The third approach is "combing", a system that also requires precision, large number of combing arms, sincronization, amplitude of movement and artificial intelligence to locate the combs near the branches and move them.
The fourth approach would be "beating", using robotic arms to impact the branches and dettach fruits. Some machines combine shaking and beating. Of course, it is the most damaging method and only applies to nuts and fruits intended for juice or other processing.
This video of a Colossus 26-ton olive picker robot is a sample of how a brute-force approach is applied to a seemingly simple task: http://www.youtube.com/watch?v=lxS7s3BzIUk&noredirect=1 . Similarly, this is a monstruous olive picker:
Simple is better.
The existence of some many expensive and complex approaches to fruit picking is a sign of no clear cut winner. For that reason, a most simple solution by a non-fruit scientist is winning adepts: The Bendable Tree Project.

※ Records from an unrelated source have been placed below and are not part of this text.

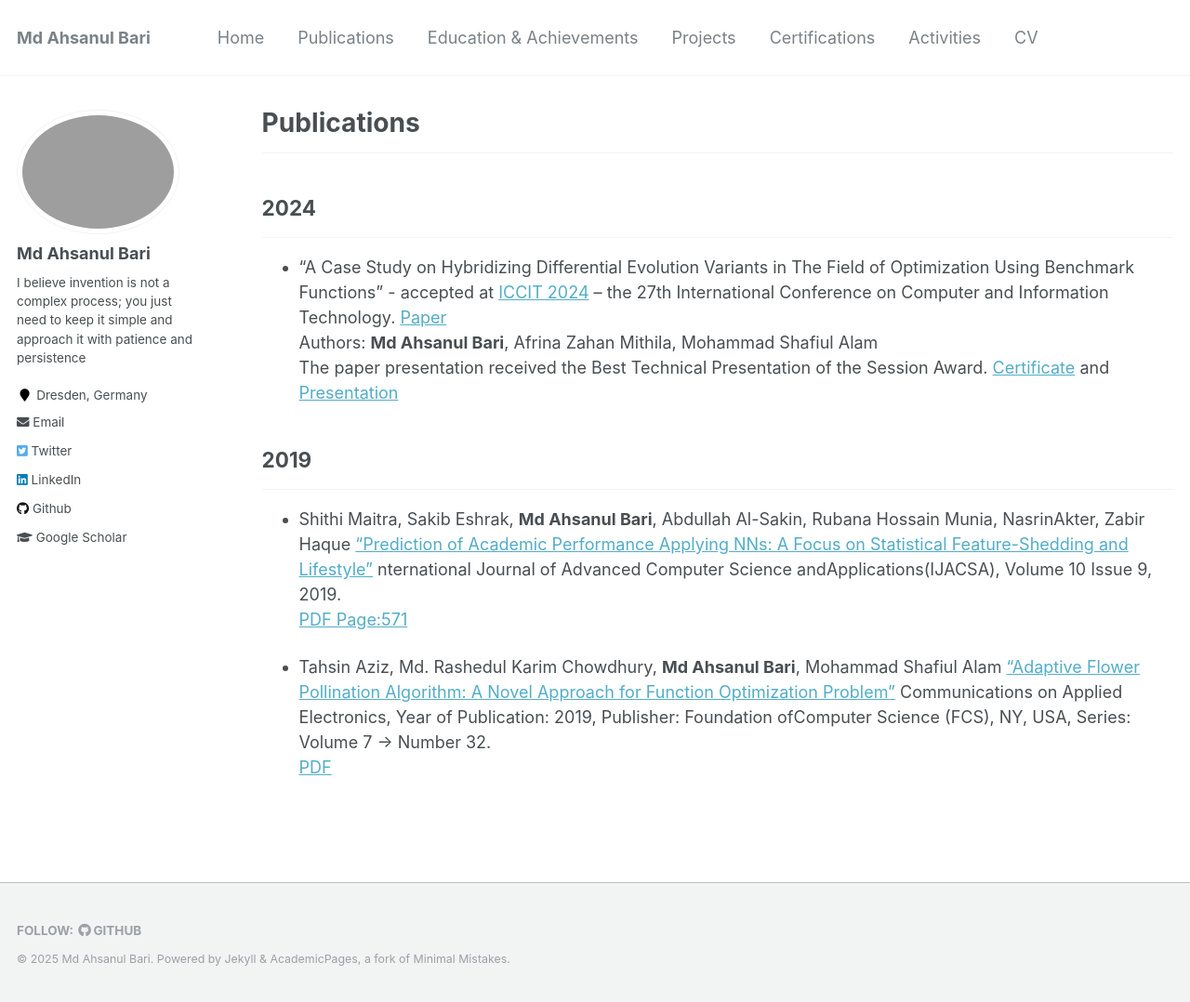
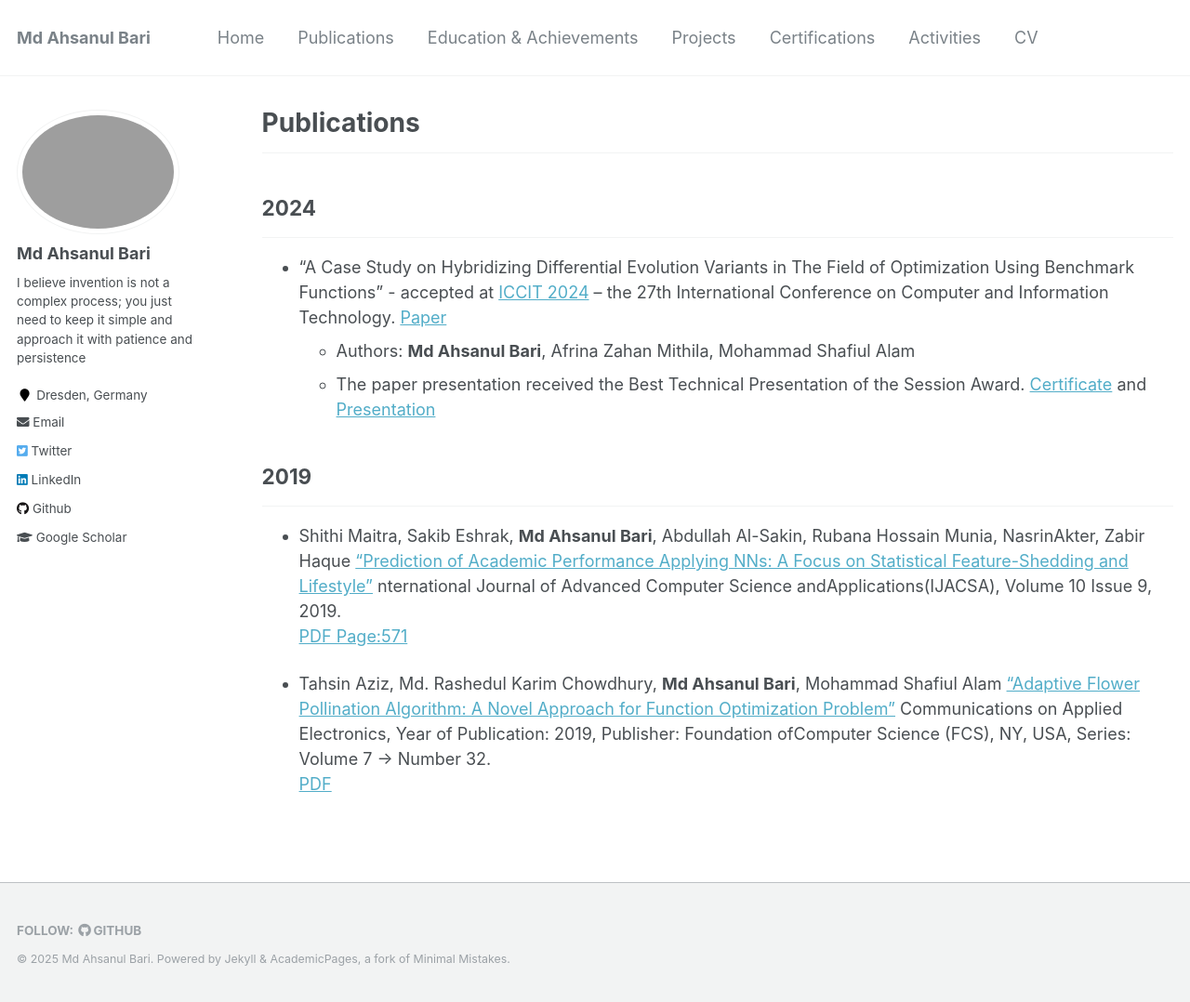
Before and after one commit to AhsanulBariRomi/ahsanul-bari.github.io, a Jekyll site: the page built from _pages/publications.md, in a window 1280 px wide and 1078 px high. Shown: the whole window at 93% size. Built offline with Jekyll 4.4.1, drawn with Linux system fonts in a browser that asks for light colours.

Commit message:
Allignemnt

```diff
--- a/_pages/publications.md
+++ b/_pages/publications.md
@@ -10,8 +10,8 @@ author_profile: true
 
 ---
 - "A Case Study on Hybridizing Differential Evolution Variants in The Field of Optimization Using Benchmark Functions" - accepted at [ICCIT 2024](https://iccit.org.bd/2024/home/) – the 27th International Conference on Computer and Information Technology. [Paper](https://drive.google.com/file/d/1OQNXe1mXuUGVlLQHB8t3U9uB4aDYl-lQ/view?usp=sharing)
-Authors: **Md Ahsanul Bari**, Afrina Zahan Mithila, Mohammad Shafiul Alam
-The paper presentation received the Best Technical Presentation of the Session Award. [Certificate](https://drive.google.com/file/d/1id8fUF_Q9R2oezZCvNZlriu2QClAgopg/view?usp=sharing) and [Presentation](https://docs.google.com/presentation/d/186U_9hK7mqkXC6YnM-4VGPZ6VWhCKdB4/edit?usp=sharing&ouid=107859767730216986960&rtpof=true&sd=true)
+	- Authors: **Md Ahsanul Bari**, Afrina Zahan Mithila, Mohammad Shafiul Alam
+	- The paper presentation received the Best Technical Presentation of the Session Award. [Certificate](https://drive.google.com/file/d/1id8fUF_Q9R2oezZCvNZlriu2QClAgopg/view?usp=sharing) and [Presentation](https://docs.google.com/presentation/d/186U_9hK7mqkXC6YnM-4VGPZ6VWhCKdB4/edit?usp=sharing&ouid=107859767730216986960&rtpof=true&sd=true)
 
 
 ## 2019
```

This diagram shows the principle:
A wooden press forces the tree to develop a narrowing that allows easy shaking.
The method efficacy is now being confirmed by scientists at the University of Buenos Aires, School of Agronomy.
The information about the pressing device and a contact form is found at http://netic.com.ar/bendable-tree/ .